For every line below, set down an identical copy.

▸ Material for this task
----------------------------------------

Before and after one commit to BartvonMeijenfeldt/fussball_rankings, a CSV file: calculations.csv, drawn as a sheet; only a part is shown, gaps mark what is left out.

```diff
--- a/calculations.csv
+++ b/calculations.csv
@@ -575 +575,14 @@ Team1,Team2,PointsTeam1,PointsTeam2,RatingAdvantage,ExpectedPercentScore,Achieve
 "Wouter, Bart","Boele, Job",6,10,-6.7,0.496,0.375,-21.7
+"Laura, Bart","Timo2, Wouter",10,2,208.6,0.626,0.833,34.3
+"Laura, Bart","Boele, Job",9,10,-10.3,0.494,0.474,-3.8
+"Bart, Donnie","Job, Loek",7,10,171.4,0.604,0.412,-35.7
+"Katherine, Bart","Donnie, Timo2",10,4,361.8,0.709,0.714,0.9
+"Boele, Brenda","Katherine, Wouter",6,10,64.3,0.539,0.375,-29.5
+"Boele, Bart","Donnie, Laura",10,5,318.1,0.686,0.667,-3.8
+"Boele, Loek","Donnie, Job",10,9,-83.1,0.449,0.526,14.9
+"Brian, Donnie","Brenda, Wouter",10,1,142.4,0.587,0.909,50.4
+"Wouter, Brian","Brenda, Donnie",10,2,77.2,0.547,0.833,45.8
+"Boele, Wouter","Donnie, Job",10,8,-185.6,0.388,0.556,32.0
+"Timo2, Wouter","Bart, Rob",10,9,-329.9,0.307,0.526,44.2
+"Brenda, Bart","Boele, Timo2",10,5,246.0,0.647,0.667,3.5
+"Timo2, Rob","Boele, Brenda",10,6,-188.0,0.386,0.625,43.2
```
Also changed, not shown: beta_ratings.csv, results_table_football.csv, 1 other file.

----------------------------------------

▸ Written response
Before and after one commit to BartvonMeijenfeldt/fussball_rankings, a CSV file: calculations.csv, drawn as a sheet; only a part is shown, gaps mark what is left out.

```diff
--- a/calculations.csv
+++ b/calculations.csv
@@ -575 +575,14 @@ Team1,Team2,PointsTeam1,PointsTeam2,RatingAdvantage,ExpectedPercentScore,Achieve
 "Wouter, Bart","Boele, Job",6,10,-6.7,0.496,0.375,-21.7
+"Laura, Bart","Timo2, Wouter",10,2,208.6,0.626,0.833,34.3
+"Laura, Bart","Boele, Job",9,10,-10.3,0.494,0.474,-3.8
+"Bart, Donnie","Job, Loek",7,10,171.4,0.604,0.412,-35.7
+"Katherine, Bart","Donnie, Timo2",10,4,361.8,0.709,0.714,0.9
+"Boele, Brenda","Katherine, Wouter",6,10,64.3,0.539,0.375,-29.5
+"Boele, Bart","Donnie, Laura",10,5,318.1,0.686,0.667,-3.8
+"Boele, Loek","Donnie, Job",10,9,-83.1,0.449,0.526,14.9
+"Brian, Donnie","Brenda, Wouter",10,1,142.4,0.587,0.909,50.4
+"Wouter, Brian","Brenda, Donnie",10,2,77.2,0.547,0.833,45.8
+"Boele, Wouter","Donnie, Job",10,8,-185.6,0.388,0.556,32.0
+"Timo2, Wouter","Bart, Rob",10,9,-329.9,0.307,0.526,44.2
+"Brenda, Bart","Boele, Timo2",10,5,246.0,0.647,0.667,3.5
+"Timo2, Rob","Boele, Brenda",10,6,-188.0,0.386,0.625,43.2
```
Also changed, not shown: beta_ratings.csv, results_table_football.csv, 1 other file.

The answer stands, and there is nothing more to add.